By the way, what does Aldi get from this policy? They save the money associated with having to pay someone to go retrieve carts all day, and they have customers who don't get annoyed by dents and scratches on their cars from roaming shopping carts. Not bad at all! Just one more piece to their low-cost model...

10 comments:

Herr Pedersen said...

In Europe (well, Norway at least) ALL shops have this cart system, low cost or not. It seems to me that there is a correlation between being lazy and ignorant and being a cheapskate.

We also have a system of reserving seats in cinemas, not free seating as you do across the pond. Much more efficient.

But you might like your "freedom" more than efficiency, what do I know :o)

Andy Kaufman, PMP said...

Funny you write about this, Michael.... We have a relatively new Aldi by us in the Chicago suburbs. I enjoy shopping there, amazed at how I can leave with so many groceries for so little cost.

Every once in a while I'll give someone my cart (with the quarter intact). It truly cracks me up how excited people are! The expression of appreciation is as if I had given them a $20 bill!

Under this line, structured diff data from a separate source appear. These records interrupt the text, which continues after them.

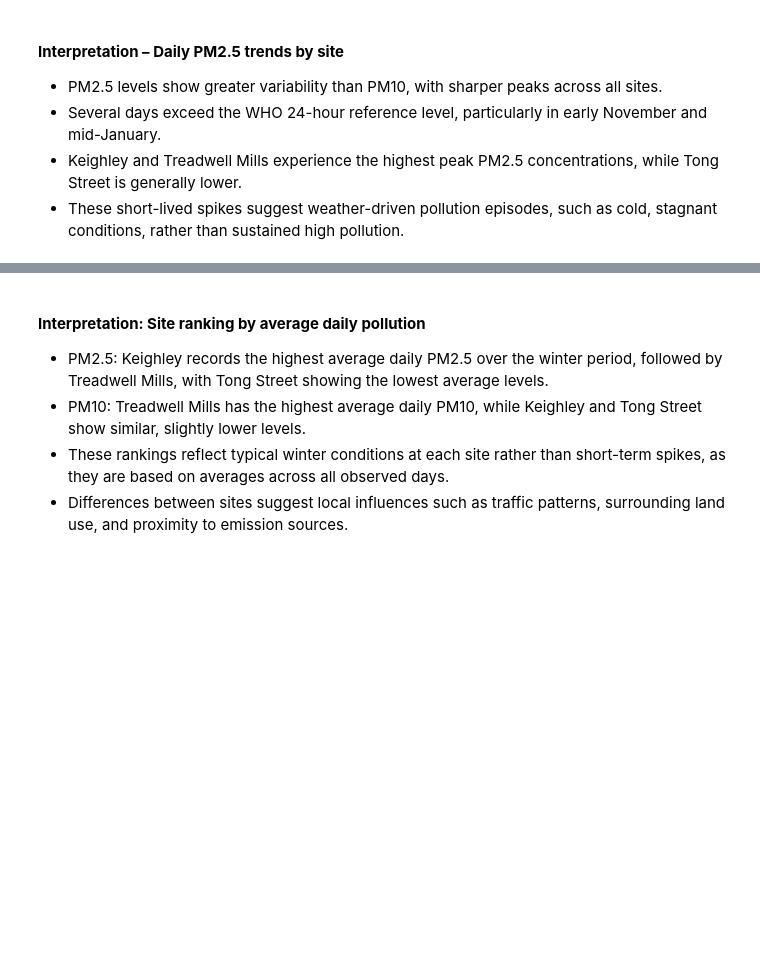
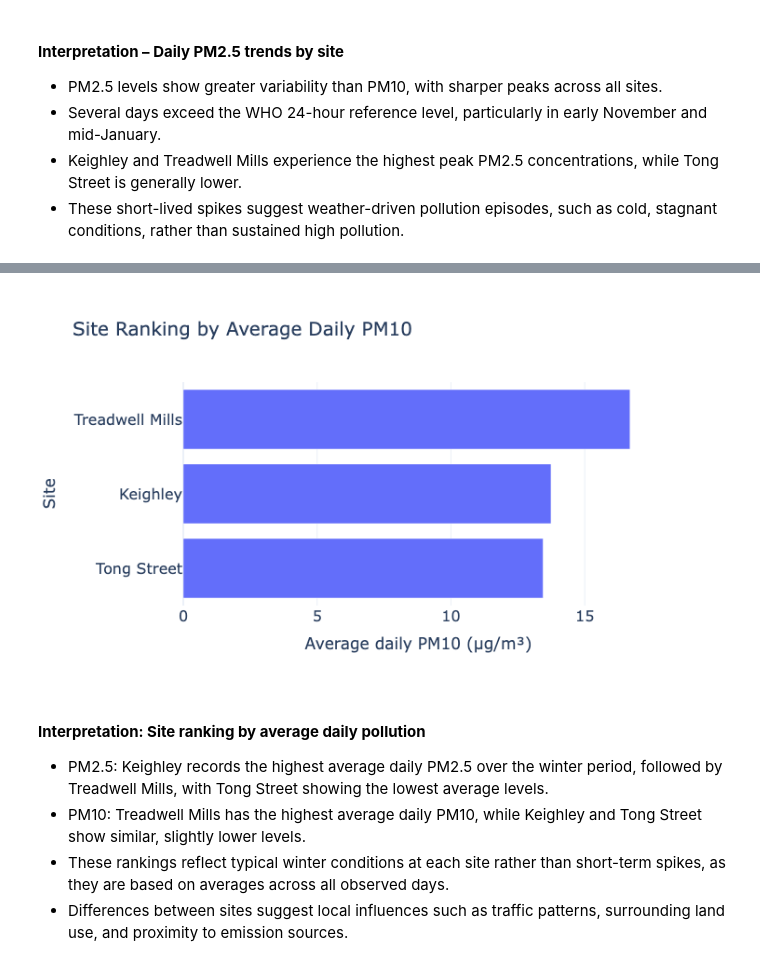
Before and after one commit to sayo2rule/bradford-air-quality-hdrc, a Jupyter notebook: notebooks/air_quality_analysis.ipynb, the cells around one changed output, grey strips where cells are left out. Drawn from its saved outputs; the diff is of its cells as text; code cells hidden in the pictures; blank space fills up the shorter version.

```diff
--- a/notebooks/air_quality_analysis.ipynb
+++ b/notebooks/air_quality_analysis.ipynb
@@ -719,3 +742,44 @@ pio.write_html(fig_rank_pm10, out_dir / "ranking_pm10_by_site.html", include_plo
+# %%
+fig_rank_pm10 = px.bar(
+    rank_pm10,
+    x="pm10_avg_daily",
+    y="site",
+    orientation="h",
+    title="Site Ranking by Average Daily PM10",
+    labels={
+        "pm10_avg_daily": "Average daily PM10 (µg/m³)",
+        "site": "Site"
+    },
+    hover_data={"pm10_days_with_data": True},
+)
+
+fig_rank_pm10.update_layout(
+    template="plotly_white",
+    height=420,
+    title_font_size=20
+)
+
+# Make axis ticks larger
+fig_rank_pm10.update_xaxes(
+    tickfont=dict(size=16),
+    title_font=dict(size=17)
+)
+
+fig_rank_pm10.update_yaxes(
+    categoryorder="total ascending",
+    tickfont=dict(size=16),
+    title_font=dict(size=17)
+)
+
+fig_rank_pm10.show()
+
+pio.write_html(
+    fig_rank_pm10,
+    out_dir / "ranking_pm10_by_site.html",
+    include_plotlyjs="cdn"
+)
+# %% [output]
+[figure, added]
 # %% [markdown]
 #### **Interpretation: Site ranking by average daily pollution**
 - PM2.5: Keighley records the highest average daily PM2.5 over the winter period, followed by Treadwell Mills, with Tong Street showing the lowest average levels.
```
Also changed, not shown: parts of 9 cells of this notebook, 5 other files.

Thanks for sharing your insights!

David said...

Interesting. Brings to mind the Israeli day care center study. Except in this case people aren't using the 25 cents as justification for leaving carts in the parking lot.

David K said...

Australian model is with a gold coin, $1 or $2. It also seems to reduce shopping trolley wanderings. These stores also have lots of in-store plastic baskets and trolleys. I must admit that I use these and then carry mu groceries.

Kristen said...

Why is the return rate so high? Perhaps we see this effect because the typical Aldi shopper is in search of value and very conscious of their spending....wholesale sunglasses

Susan Hardy said...

What a great blog! Love to see the Aldi gospel get spread around. Regarding the carts, I have tried several times to hand off carts to people getting out of their cars and they INSIST on giving me that quarter, so I can't say I've run into many cheapskates. You might get a smile out of my own post today: Top 10 Reasons Why Aldi Rocks (and One Caveat):
http://www.susanhardy.org/2011/10/food-10-reasons-why-aldi-rocks-and-one.html

Grean Herbz said...

This blog post contains very useful information. I am very glad that I found this blog. Keep on sharing such useful information in future.
Herbal Potpourri

Legal Puffs said...

Hey I want to share some of my experience with you. I don't know about others but this blog is very helpful for me. Great work that you have done. Thanks for sharing.
Herbal Potpourri

Devoted2 said...

On Facebook some guy is recommending they do like he did and keep 10 shopping carts at the 25 cents each. Turn them in to a metal scrap dealer and come out a few hundred dollars ahead. Is that legal? Is that moral?

cavemandan said...

i want to hire the salesman who sold this srupid idea....the company is too dumb to understand it is costing them billions in sales...idiots